Aggregator commissions are those fees charged by online delivery-services platforms. In the Middle East and Europe, an average of 93% of restaurants subscribe to these services which typically come at a higher price, usually set as a commission to sales.
In the Middle East, we find 32% of the aggregators charge between 16% and 25% of sales, and 36% charge between 26% and 30% of sales. In Europe, prices are on average 5.7% higher and in Saudi Arabia, 3.5% lower than the Middle East. Despite the various benefits these aggregators bring, fees are relatively high potentially making delivery unprofitable for businesses. In the Middle East, although many aggregators have provided support during COVID-19, by lowering fees or commissions, we find the restaurant industry looking for ways to move away from this business model by offering in-house delivery, or coming together with other outlets to create their own aggregator with lower fees.
At the time of our survey and in addition to the fiscal and monetary policy responses on behalf of governments we found that 41% of respondents in Europe had received landlord support, compared with 36% in the Middle East. Across the responses, landlord support came in three main forms:
- Rent Free: The landlord forgoes rent completely for a period of 1 to 3 months.
- Rent Holidays: 1 to 3 months’ rent was deferred to the end of the lease. In some instances, this was offered for the duration of the lockdown.
- Rent Discount: A deduction of rent from 35% to 75% was offered to the occupier.
How long can the industry survive?
The rate and severity of measures, and the variance in impact based on social isolation and policy responses will determine the recovery profile of the F&B industry. Based on sentiment however, 38% of the industry globally (Middle East included), expect annual sales to drop between -41% and -60% compared to projections set at the start of the year. Another 24% expect the situation to be worse, with their projections showing a decrease of up to -80%. Having said that, the sentiment in Europe is more positive than that in the Middle East, given government support and the cash position of some operators.
Coming back to life?
While it is difficult to assess when the situation will ease, it is imperative that various entities, both public and private, come together to create innovative solutions for the F&B industry post COVID-19. Some considerations we recommend:
- Landlords and tenants need to collaborate and work closer with one another to come out of this successfully. Having said that, both their demands need to be met to ensure survival.
- Non-negotiable rents and lease terminations will create voids that will be difficult to fill in the future.
- The restaurant business has an extremely low cash turnover timing. No sales equals no cash to pay rents, suppliers or employees, and hence support is needed at all levels of the operation.
- We believe the fairest approach moving forward is turnover rents. This alleviates “fixed” costs to operators but also aligns benefits for landlords as business picks back up.
- It will take some tenants up to 18 months to get back to historic turnover levels. Many will need support for much longer than curfew or lockdown periods.

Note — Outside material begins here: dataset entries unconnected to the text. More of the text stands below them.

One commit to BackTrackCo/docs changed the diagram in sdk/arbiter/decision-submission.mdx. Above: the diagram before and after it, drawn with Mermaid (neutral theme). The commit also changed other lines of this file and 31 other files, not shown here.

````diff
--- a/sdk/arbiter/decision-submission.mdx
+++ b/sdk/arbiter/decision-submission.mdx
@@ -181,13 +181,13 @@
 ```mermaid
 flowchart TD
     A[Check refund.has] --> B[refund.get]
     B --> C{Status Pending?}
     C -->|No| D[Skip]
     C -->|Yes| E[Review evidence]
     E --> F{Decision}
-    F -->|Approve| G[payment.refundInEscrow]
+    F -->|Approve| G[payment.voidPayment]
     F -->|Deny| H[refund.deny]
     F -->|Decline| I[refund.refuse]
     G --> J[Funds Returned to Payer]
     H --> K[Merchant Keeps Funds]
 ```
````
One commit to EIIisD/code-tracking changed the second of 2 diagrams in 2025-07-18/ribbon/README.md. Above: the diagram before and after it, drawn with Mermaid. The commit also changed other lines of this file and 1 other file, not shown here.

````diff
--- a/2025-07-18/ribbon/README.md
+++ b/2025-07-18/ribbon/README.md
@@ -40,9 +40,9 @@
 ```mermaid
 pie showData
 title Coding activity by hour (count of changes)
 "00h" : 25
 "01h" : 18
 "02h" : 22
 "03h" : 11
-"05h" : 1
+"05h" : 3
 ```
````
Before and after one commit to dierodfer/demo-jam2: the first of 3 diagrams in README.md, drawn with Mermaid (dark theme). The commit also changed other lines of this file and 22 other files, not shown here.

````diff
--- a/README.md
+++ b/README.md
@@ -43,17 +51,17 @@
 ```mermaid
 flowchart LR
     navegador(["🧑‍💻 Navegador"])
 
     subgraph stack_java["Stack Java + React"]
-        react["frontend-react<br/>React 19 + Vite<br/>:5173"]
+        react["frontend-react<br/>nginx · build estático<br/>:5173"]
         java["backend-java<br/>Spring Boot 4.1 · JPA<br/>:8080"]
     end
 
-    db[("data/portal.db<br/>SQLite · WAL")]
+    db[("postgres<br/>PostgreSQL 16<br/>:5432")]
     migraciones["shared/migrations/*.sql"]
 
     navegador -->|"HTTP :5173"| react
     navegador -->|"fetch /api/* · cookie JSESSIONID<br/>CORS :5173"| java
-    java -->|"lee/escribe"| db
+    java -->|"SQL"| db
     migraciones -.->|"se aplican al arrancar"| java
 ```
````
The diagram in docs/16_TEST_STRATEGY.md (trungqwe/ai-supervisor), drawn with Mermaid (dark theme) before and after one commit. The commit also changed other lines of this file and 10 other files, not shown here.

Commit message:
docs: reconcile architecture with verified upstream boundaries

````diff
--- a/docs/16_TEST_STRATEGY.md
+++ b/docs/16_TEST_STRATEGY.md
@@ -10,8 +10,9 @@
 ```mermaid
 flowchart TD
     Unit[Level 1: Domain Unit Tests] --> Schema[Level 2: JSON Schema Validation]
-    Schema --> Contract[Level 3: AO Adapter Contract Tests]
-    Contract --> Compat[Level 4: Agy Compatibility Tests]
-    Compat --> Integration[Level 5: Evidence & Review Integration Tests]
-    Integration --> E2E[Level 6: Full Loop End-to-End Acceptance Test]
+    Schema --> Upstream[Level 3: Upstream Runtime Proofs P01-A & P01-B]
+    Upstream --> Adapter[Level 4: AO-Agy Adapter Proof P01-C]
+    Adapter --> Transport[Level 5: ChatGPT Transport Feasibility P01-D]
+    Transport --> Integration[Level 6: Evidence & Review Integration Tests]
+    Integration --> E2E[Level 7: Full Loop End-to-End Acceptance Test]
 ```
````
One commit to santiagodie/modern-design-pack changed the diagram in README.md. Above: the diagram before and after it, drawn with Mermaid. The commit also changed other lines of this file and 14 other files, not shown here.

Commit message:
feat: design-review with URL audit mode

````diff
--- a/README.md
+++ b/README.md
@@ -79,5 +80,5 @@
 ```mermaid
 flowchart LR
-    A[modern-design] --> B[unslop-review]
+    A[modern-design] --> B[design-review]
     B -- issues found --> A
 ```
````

- While both landlords and tenants may want to make portfolio-wide decisions, the reality is that some stores will be affected disproportionally by COVID-19. Therefore, working on a case-by-case basis on how to consider each store will net more positive outcomes
Finally, as we have seen during many crisis, difficult times fuel creativity. Like many successful companies we’ve seen emerging in crisis, we expect innovative and disruptive concepts to stem as a result of stronger collaborative practices.
For more information on this survey or our Foodservice Consulting Services, please reach out to Alexis Marcoux-Varvatsoulis, Foodservice Consulting Lead MENA on email@example.com